___ Records provided

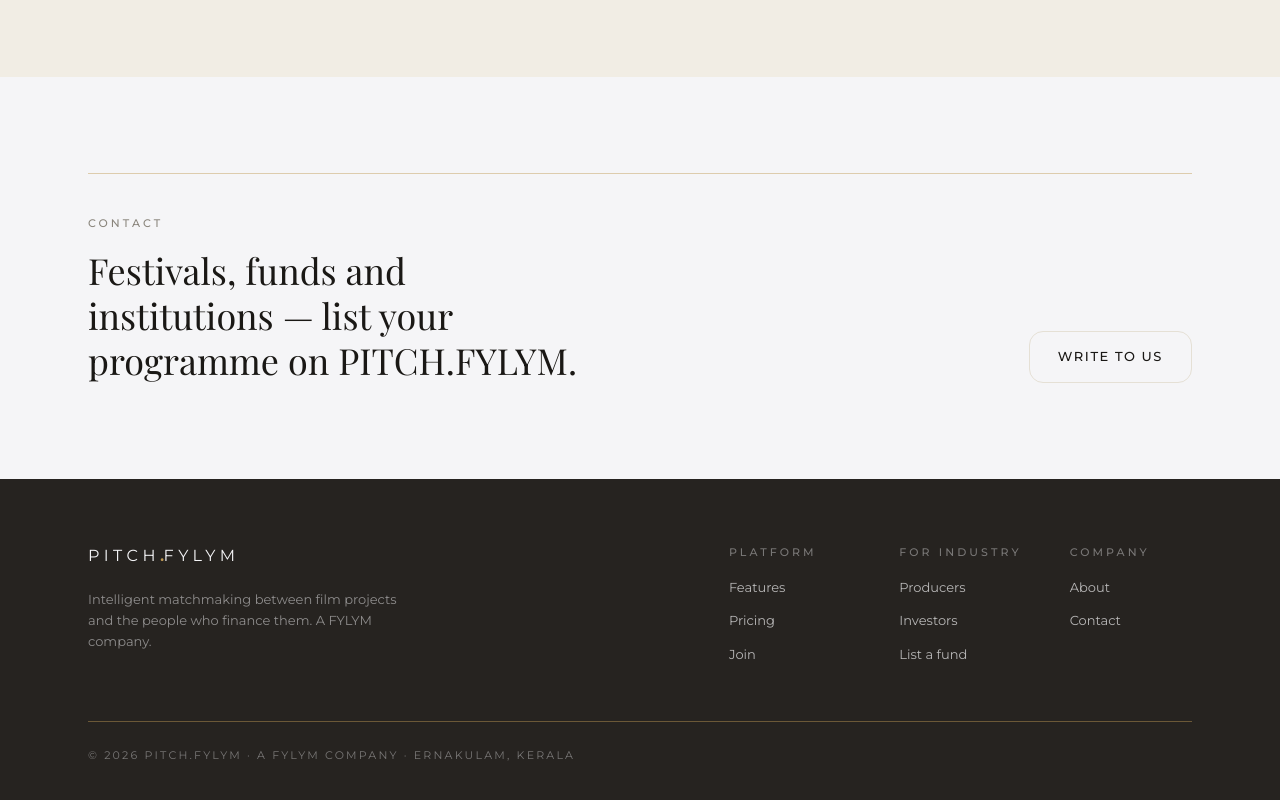
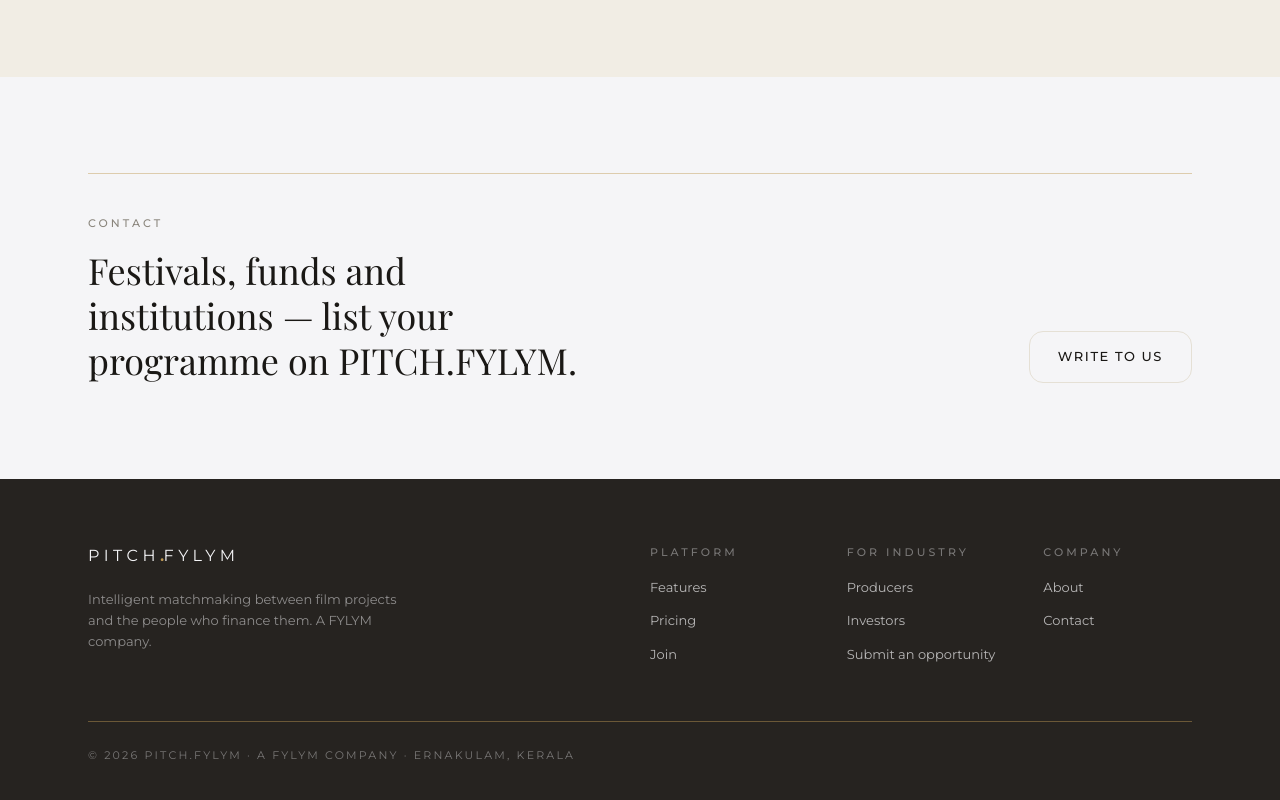
Before and after one commit to nobinkurianfylym/fylympitch, a Next.js app: page / in a window 1280 px wide. Shown: the part 7578-8378 px from the top of the page. Built offline with nearby package versions, Linux system fonts and the light colour scheme; no server answers; the database is empty.

Commit message:
Footer: Submit an opportunity link replacing dead List a fund anchor

```diff
--- a/app/page.tsx
+++ b/app/page.tsx
@@ -422,7 +422,7 @@ export default async function Home() {
                 <ul className="space-y-3 text-ivory/70">
                   <li><Link href="/signup?role=producer" className="hover:text-gold">Producers</Link></li>
                   <li><Link href="/signup?role=producer" className="hover:text-gold">Investors</Link></li>
-                  <li><a href="#contact" className="hover:text-gold">List a fund</a></li>
+                  <li><Link href="/funds/submit" className="hover:text-gold">Submit an opportunity</Link></li>
                 </ul>
               </div>
               <div>
```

______

## [Description of the task]
Output the entries above exactly as given, but strip out the pictures.

## [Final answer]
Before and after one commit to nobinkurianfylym/fylympitch, a Next.js app: page / in a window 1280 px wide. Shown: the part 7578-8378 px from the top of the page. Built offline with nearby package versions, Linux system fonts and the light colour scheme; no server answers; the database is empty.

Commit message:
Footer: Submit an opportunity link replacing dead List a fund anchor

```diff
--- a/app/page.tsx
+++ b/app/page.tsx
@@ -422,7 +422,7 @@ export default async function Home() {
                 <ul className="space-y-3 text-ivory/70">
                   <li><Link href="/signup?role=producer" className="hover:text-gold">Producers</Link></li>
                   <li><Link href="/signup?role=producer" className="hover:text-gold">Investors</Link></li>
-                  <li><a href="#contact" className="hover:text-gold">List a fund</a></li>
+                  <li><Link href="/funds/submit" className="hover:text-gold">Submit an opportunity</Link></li>
                 </ul>
               </div>
               <div>
```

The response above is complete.